:: EXERCISE DIRECTIONS ::
Look through the records and copy every line in which "export" appears.

:: Web interface edit records ::
++++++++++

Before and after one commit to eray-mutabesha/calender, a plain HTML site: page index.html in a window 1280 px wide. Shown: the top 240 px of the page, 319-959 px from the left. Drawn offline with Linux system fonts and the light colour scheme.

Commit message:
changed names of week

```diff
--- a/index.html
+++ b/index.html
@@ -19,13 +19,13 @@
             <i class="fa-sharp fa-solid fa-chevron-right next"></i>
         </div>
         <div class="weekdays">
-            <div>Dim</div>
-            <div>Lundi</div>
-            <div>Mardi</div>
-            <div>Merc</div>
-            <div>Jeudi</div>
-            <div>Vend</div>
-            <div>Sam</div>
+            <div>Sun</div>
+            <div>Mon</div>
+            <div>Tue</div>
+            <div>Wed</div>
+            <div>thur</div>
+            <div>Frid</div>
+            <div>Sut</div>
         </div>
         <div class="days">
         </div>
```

++++++++++

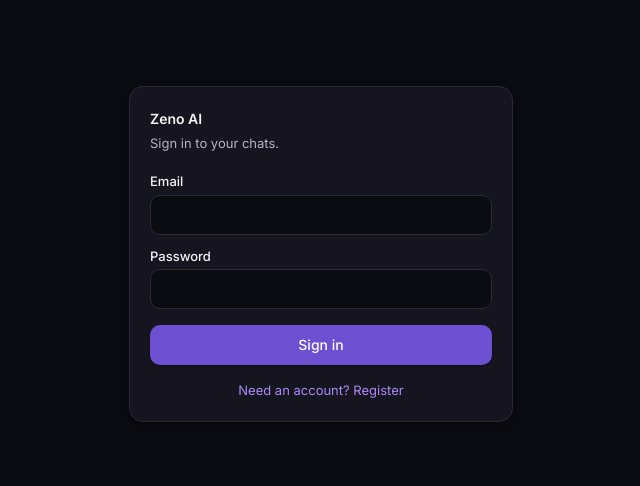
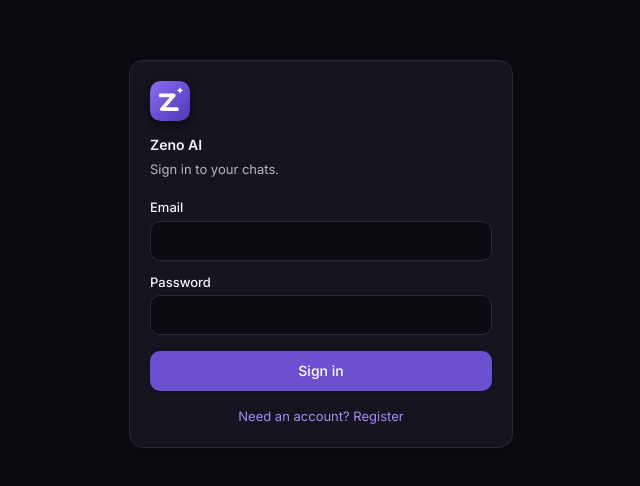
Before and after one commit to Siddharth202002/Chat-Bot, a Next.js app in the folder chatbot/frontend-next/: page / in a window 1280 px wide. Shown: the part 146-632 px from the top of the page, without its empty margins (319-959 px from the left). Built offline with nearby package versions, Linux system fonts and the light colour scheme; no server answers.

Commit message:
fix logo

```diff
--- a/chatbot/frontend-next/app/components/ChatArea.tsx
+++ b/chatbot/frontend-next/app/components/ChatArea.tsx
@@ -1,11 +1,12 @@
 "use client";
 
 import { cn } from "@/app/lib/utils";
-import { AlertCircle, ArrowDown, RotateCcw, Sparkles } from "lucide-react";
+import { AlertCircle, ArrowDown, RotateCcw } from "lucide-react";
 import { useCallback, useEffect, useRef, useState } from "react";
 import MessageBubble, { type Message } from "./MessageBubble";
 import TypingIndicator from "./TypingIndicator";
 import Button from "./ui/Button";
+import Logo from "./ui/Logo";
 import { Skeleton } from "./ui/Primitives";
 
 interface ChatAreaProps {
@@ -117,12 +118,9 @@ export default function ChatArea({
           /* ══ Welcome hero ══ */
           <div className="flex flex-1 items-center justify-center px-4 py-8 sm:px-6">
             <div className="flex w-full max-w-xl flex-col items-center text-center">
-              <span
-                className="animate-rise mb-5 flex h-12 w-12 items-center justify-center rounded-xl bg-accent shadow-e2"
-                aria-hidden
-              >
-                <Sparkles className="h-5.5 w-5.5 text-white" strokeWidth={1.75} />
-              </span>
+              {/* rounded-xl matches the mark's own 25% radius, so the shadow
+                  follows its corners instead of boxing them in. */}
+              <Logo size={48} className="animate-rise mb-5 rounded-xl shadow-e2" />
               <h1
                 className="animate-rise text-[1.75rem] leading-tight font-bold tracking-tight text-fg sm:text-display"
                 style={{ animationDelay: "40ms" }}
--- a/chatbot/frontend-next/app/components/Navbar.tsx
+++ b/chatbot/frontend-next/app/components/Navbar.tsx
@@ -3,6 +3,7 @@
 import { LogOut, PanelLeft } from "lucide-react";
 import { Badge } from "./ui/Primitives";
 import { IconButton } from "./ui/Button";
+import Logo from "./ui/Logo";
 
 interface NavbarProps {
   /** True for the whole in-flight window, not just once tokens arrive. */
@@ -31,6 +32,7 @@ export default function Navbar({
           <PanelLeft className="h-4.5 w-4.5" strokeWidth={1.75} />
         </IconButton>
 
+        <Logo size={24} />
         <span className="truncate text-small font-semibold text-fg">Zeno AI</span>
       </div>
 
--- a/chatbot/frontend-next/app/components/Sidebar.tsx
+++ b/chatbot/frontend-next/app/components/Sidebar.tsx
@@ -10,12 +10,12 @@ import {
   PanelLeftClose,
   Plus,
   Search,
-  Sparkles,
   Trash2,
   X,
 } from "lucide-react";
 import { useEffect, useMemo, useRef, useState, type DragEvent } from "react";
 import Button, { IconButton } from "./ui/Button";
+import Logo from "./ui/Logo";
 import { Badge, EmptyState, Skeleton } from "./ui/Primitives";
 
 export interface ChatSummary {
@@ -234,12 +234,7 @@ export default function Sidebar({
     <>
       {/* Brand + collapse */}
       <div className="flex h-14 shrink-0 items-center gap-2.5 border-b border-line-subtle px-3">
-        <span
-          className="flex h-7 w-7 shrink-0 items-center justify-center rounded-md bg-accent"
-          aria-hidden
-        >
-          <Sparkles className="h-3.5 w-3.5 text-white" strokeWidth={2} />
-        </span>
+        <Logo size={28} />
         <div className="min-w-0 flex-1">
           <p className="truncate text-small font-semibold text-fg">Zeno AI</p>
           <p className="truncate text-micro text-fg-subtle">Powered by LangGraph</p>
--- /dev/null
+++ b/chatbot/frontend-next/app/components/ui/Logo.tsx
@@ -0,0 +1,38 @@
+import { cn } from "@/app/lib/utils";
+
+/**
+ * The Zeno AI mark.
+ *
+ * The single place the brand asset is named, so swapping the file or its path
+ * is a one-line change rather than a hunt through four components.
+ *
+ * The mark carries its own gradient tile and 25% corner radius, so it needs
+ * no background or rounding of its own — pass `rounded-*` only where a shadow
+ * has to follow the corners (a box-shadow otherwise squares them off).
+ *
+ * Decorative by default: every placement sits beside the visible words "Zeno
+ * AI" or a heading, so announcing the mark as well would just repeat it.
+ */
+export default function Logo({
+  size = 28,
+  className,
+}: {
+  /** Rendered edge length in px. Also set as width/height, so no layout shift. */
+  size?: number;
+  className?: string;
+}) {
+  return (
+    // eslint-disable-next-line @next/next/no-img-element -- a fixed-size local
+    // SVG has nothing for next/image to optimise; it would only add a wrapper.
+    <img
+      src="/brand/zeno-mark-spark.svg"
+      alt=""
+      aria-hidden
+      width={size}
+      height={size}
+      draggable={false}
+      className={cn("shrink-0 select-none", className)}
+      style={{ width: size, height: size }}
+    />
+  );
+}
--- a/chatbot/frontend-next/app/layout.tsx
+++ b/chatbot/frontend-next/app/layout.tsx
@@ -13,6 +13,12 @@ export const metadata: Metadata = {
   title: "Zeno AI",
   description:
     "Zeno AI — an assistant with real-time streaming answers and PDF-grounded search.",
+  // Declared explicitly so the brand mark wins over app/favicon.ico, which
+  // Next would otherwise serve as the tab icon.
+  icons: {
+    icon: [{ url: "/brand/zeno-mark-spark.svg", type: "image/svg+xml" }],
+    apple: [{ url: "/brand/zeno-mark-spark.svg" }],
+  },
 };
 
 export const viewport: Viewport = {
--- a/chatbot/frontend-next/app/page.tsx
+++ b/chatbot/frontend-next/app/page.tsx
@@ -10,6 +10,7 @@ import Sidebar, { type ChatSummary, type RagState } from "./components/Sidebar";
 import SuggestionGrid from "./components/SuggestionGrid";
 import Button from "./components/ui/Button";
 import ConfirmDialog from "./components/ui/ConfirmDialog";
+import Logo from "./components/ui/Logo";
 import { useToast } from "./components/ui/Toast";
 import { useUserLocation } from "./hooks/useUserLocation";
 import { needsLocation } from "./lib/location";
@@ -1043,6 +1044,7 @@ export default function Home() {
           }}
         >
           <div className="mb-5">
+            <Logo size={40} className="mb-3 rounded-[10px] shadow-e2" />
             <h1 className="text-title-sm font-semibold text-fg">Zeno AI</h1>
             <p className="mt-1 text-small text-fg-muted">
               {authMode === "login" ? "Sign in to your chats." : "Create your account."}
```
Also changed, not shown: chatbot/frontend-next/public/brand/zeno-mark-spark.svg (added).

++++++++++

:: YOUR SOLUTION ::
@@ -117,12 +118,9 @@ export default function ChatArea({
@@ -31,6 +32,7 @@ export default function Navbar({
 export interface ChatSummary {
@@ -234,12 +234,7 @@ export default function Sidebar({
+export default function Logo({
@@ -13,6 +13,12 @@ export const metadata: Metadata = {
 export const viewport: Viewport = {
@@ -1043,6 +1044,7 @@ export default function Home() {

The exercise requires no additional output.